V. Conclusion

Data show that the bulk of foreign exchange transactions are of hedging needs whose natural environment is forward markets. Recent empirical studies suggest that there is a two-way interaction between the forward foreign exchange transactions and the spot market, nevertheless, at times of heightened FX volatility, the direction of the relation becomes “from the forward market towards the spot market”. Thus, increasing the depth of the forward market is considered an important prerequisite for sustaining the spot market volatility at reasonable levels.

The TL-Settled Forward Foreign Exchange Auctions are expected to support the corporate sector’s exchange rate risk management capacity by facilitating access to a simple, deep and efficient hedging instrument. Deepening of foreign exchange markets and efficient management of corporates’ exchange rate risk are in prospect to contribute to the monetary policy’s main objective of achieving and sustaining the price stability.

[1] BIS Triennial Central Bank Survey.

[2] Lipscomb, L. (2005).

[3] Chadha, B. (2017).

[4] McCauley, Shu and Ma (2014)

 

Bibliography

Chadha, B. (2017). “Understanding Non-Deliverable Forward (NDF) Markets and NDF Volatility Spillover to On-shore Indian Rupee Markets”, International Journal of Applied Business and Economic Research, Volume 15, Number 1.

Lipscomb, L. (2005), “An Overview of Non-Deliverable Foreign Exchange Forward Markets”, Federal Reserve Bank of New York, May.

McCauley, R. N., Shu, C., & Ma, G. (2014). “Non-Deliverable Forwards: 2013 and Beyond”, BIS Quarterly Review, March 2014.

İbrahim Ethem Güney

İbrahim Ethem Güney is the Executive Director of the  Strategy and Corporate Governance Department of the CBRT.

Doruk Küçüksaraç

Doruk Küçüksaraç is a Director at the CBRT.

Uğur Namık Küçük

Uğur Namık Küçük is the Chief Adviser at the CBRT.

Note To Editor
For views, suggestions
and comments:
Email Us

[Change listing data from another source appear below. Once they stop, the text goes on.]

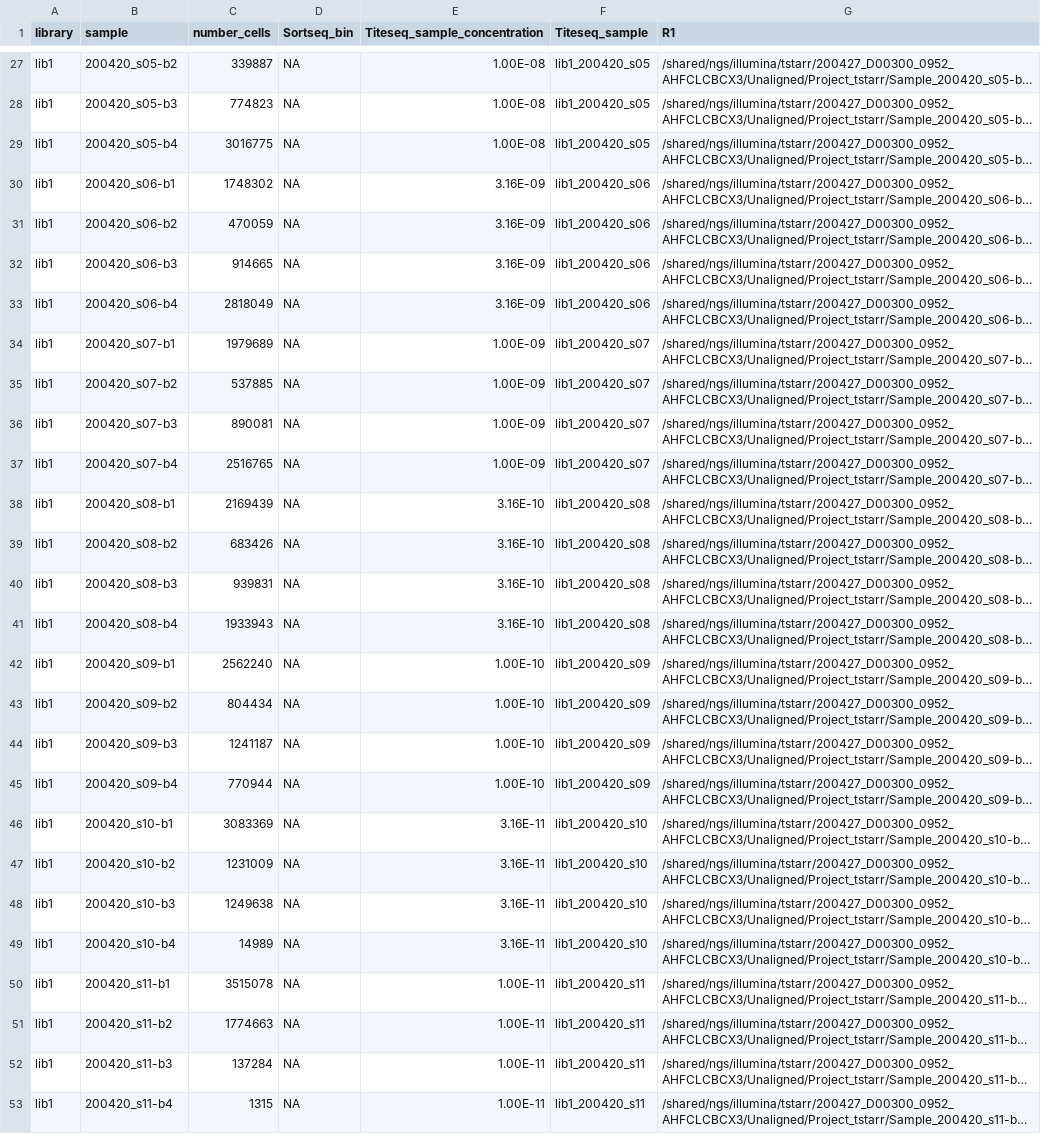
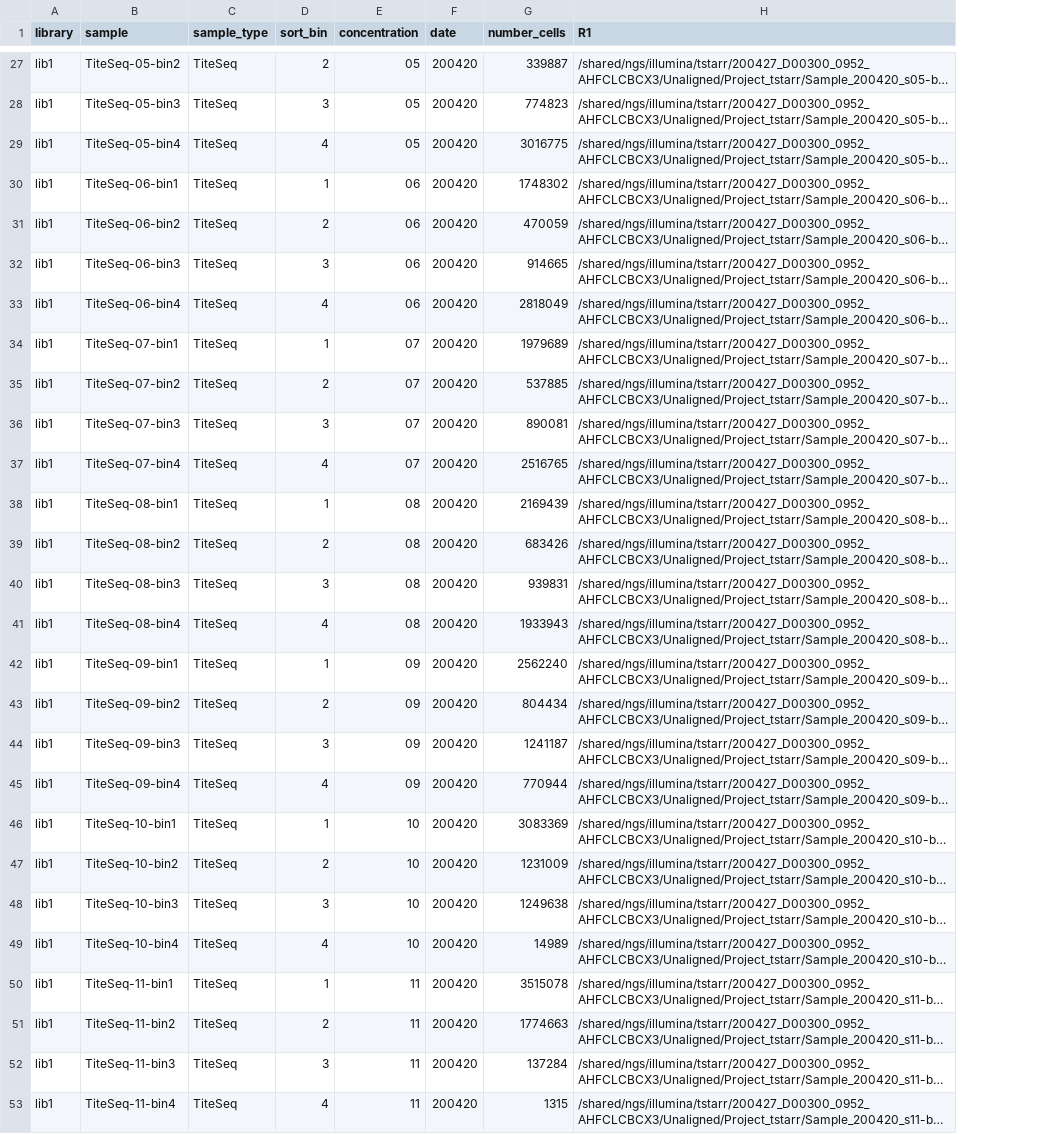
Before and after one commit to jbloomlab/SARS-CoV-2-RBD_DMS, a CSV file: data/barcode_runs.csv, drawn as a sheet; only a part is shown, gaps mark what is left out; long unchanged cells end in …; removed rows and columns are numbered as before the commit, all else as after; the diff covers the shown part only; the diff names each change by its address in the sheet, - before the commit and + after, or states it on an @@ line.

```diff
--- a/data/barcode_runs.csv
+++ b/data/barcode_runs.csv
+column C (sample_type), rows 27-53: all TiteSeq
+column D (sort_bin), rows 27-53: 2 | 3 | 4 | 1 | 2 | 3 | 4 | 1 | 2 | 3 | 4 | 1 | 2 | 3 | 4 | 1 | 2 | 3 | 4 | 1 | 2 | 3 | 4 | 1 | 2 | 3 | 4
+column E (concentration), rows 27-53: 05 | 05 | 05 | 06 | 06 | 06 | 06 | 07 | 07 | 07 | 07 | 08 | 08 | 08 | 08 | 09 | 09 | 09 | 09 | 10 | 10 | 10 | 10 | 11 | 11 | 11 | 11
+column F (date), rows 27-53: all 200420
-column D (Sortseq_bin), rows 27-53: all NA
-column E (Titeseq_sample_concentration), rows 27-53: 1.00E-08 | 1.00E-08 | 1.00E-08 | 3.16E-09 | 3.16E-09 | 3.16E-09 | 3.16E-09 | 1.00E-09 | 1.00E-09 | 1.00E-09 | 1.00E-09 | 3.16E-10 | 3.16E-10 | 3.16E-10 | 3.16E-10 | 1.00E-10 | 1.00E-10 | 1.00E-10 | 1.00E-10 | 3.16E-11 | 3.16E-11 | 3.16E-11 | 3.16E-11 | 1.00E-11 | 1.00E-11 | 1.00E-11 | 1.00E-11
-column F (Titeseq_sample), rows 27-53: lib1_200420_s05 | lib1_200420_s05 | lib1_200420_s05 | lib1_200420_s06 | lib1_200420_s06 | lib1_200420_s06 | lib1_200420_s06 | lib1_200420_s07 | lib1_200420_s07 | lib1_200420_s07 | lib1_200420_s07 | lib1_200420_s08 | lib1_200420_s08 | lib1_200420_s08 | lib1_200420_s08 | lib1_200420_s09 | lib1_200420_s09 | lib1_200420_s09 | lib1_200420_s09 | lib1_200420_s10 | lib1_200420_s10 | lib1_200420_s10 | lib1_200420_s10 | lib1_200420_s11 | lib1_200420_s11 | lib1_200420_s11 | lib1_200420_s11
-B27 (sample): 200420_s05-b2
+B27 (sample): TiteSeq-05-bin2
-B28 (sample): 200420_s05-b3
+B28 (sample): TiteSeq-05-bin3
-B29 (sample): 200420_s05-b4
+B29 (sample): TiteSeq-05-bin4
-B30 (sample): 200420_s06-b1
+B30 (sample): TiteSeq-06-bin1
-B31 (sample): 200420_s06-b2
+B31 (sample): TiteSeq-06-bin2
-B32 (sample): 200420_s06-b3
+B32 (sample): TiteSeq-06-bin3
-B33 (sample): 200420_s06-b4
+B33 (sample): TiteSeq-06-bin4
-B34 (sample): 200420_s07-b1
+B34 (sample): TiteSeq-07-bin1
-B35 (sample): 200420_s07-b2
+B35 (sample): TiteSeq-07-bin2
-B36 (sample): 200420_s07-b3
+B36 (sample): TiteSeq-07-bin3
-B37 (sample): 200420_s07-b4
+B37 (sample): TiteSeq-07-bin4
-B38 (sample): 200420_s08-b1
+B38 (sample): TiteSeq-08-bin1
-B39 (sample): 200420_s08-b2
+B39 (sample): TiteSeq-08-bin2
-B40 (sample): 200420_s08-b3
+B40 (sample): TiteSeq-08-bin3
-B41 (sample): 200420_s08-b4
+B41 (sample): TiteSeq-08-bin4
-B42 (sample): 200420_s09-b1
+B42 (sample): TiteSeq-09-bin1
-B43 (sample): 200420_s09-b2
+B43 (sample): TiteSeq-09-bin2
-B44 (sample): 200420_s09-b3
+B44 (sample): TiteSeq-09-bin3
-B45 (sample): 200420_s09-b4
+B45 (sample): TiteSeq-09-bin4
-B46 (sample): 200420_s10-b1
+B46 (sample): TiteSeq-10-bin1
-B47 (sample): 200420_s10-b2
+B47 (sample): TiteSeq-10-bin2
-B48 (sample): 200420_s10-b3
+B48 (sample): TiteSeq-10-bin3
-B49 (sample): 200420_s10-b4
+B49 (sample): TiteSeq-10-bin4
-B50 (sample): 200420_s11-b1
+B50 (sample): TiteSeq-11-bin1
-B51 (sample): 200420_s11-b2
+B51 (sample): TiteSeq-11-bin2
-B52 (sample): 200420_s11-b3
+B52 (sample): TiteSeq-11-bin3
-B53 (sample): 200420_s11-b4
+B53 (sample): TiteSeq-11-bin4
```
Also changed, not shown: 109 edited cells elsewhere in this file, 3 other files.
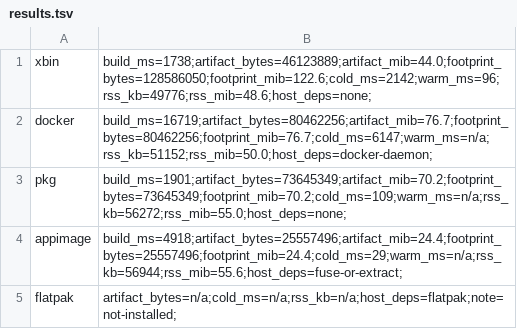
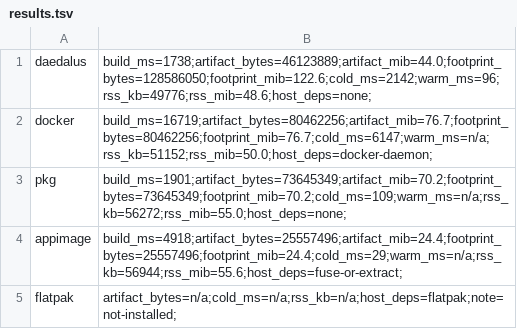
Before and after one commit to Encapsul/daedalus, a TSV file: benchmarks/comparison/results/codespaces-ba69ea/results.tsv, drawn as a sheet.

Commit message:
chore: retire legacy branding from the repository
The product has been called daedalus for a long time, but legacy brand
identifiers still lingered across .gitignore, benchmark scripts (run.sh,
comparison, run-bench), Makefile, examples, docs and notes.

- benchmark scripts: renamed legacy identifiers to daedalus naming
  (DAEDALUS_BIN, daedalus-size report keys, DAEDALUS_VER, run_daedalus)
- comparison/run.sh: stub env var now matches DAEDALUS_STUB_PATH (fixes
  wiring to find_stub) and a never-set variable under set -u now resolves
  to $DAEDALUS_BIN
- args.rs: legacy build config struct renamed to DaedalusConfig
- assembler.rs (test): filler bytes aligned with the real format magic
  (DAE\x01\x00); the real MAGIC is unchanged in format.rs
- .gitignore: dead legacy entries removed, cache dir renamed to
  daedalus-cache
- dated benchmarks, HANDOFF.md, Makefile, examples: renamed to daedalus

Binary format unchanged (magic DAE\x01\x00, footer 0xBEEF_CAFE).
Verification: fmt, clippy -D warnings (3 crates), cargo test --workspace pass.

```diff
--- a/benchmarks/comparison/results/codespaces-ba69ea/results.tsv
+++ b/benchmarks/comparison/results/codespaces-ba69ea/results.tsv
@@ -1,2 +1,2 @@
-xbin	build_ms=1738;artifact_bytes=46123889;artifact_mib=44.0;footprint_bytes=128586050;footprint_mib=122.6;cold_ms=2142;warm_ms=96;rss_kb=49776;rss_mib=48.6;host_deps=none;
+daedalus	build_ms=1738;artifact_bytes=46123889;artifact_mib=44.0;footprint_bytes=128586050;footprint_mib=122.6;cold_ms=2142;warm_ms=96;rss_kb=49776;rss_mib=48.6;host_deps=none;
 docker	build_ms=16719;artifact_bytes=80462256;artifact_mib=76.7;footprint_bytes=80462256;footprint_mib=76.7;cold_ms=6147;warm_ms=n/a;rss_kb=51152;rss_mib=50.0;host_deps=docker-daemon;
```
Also changed, not shown: 29 other files.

HOME PAGE

* The views expressed here are those of the authors. They do not necessarily reflect the official views of the Central Bank of the Republic of Turkey.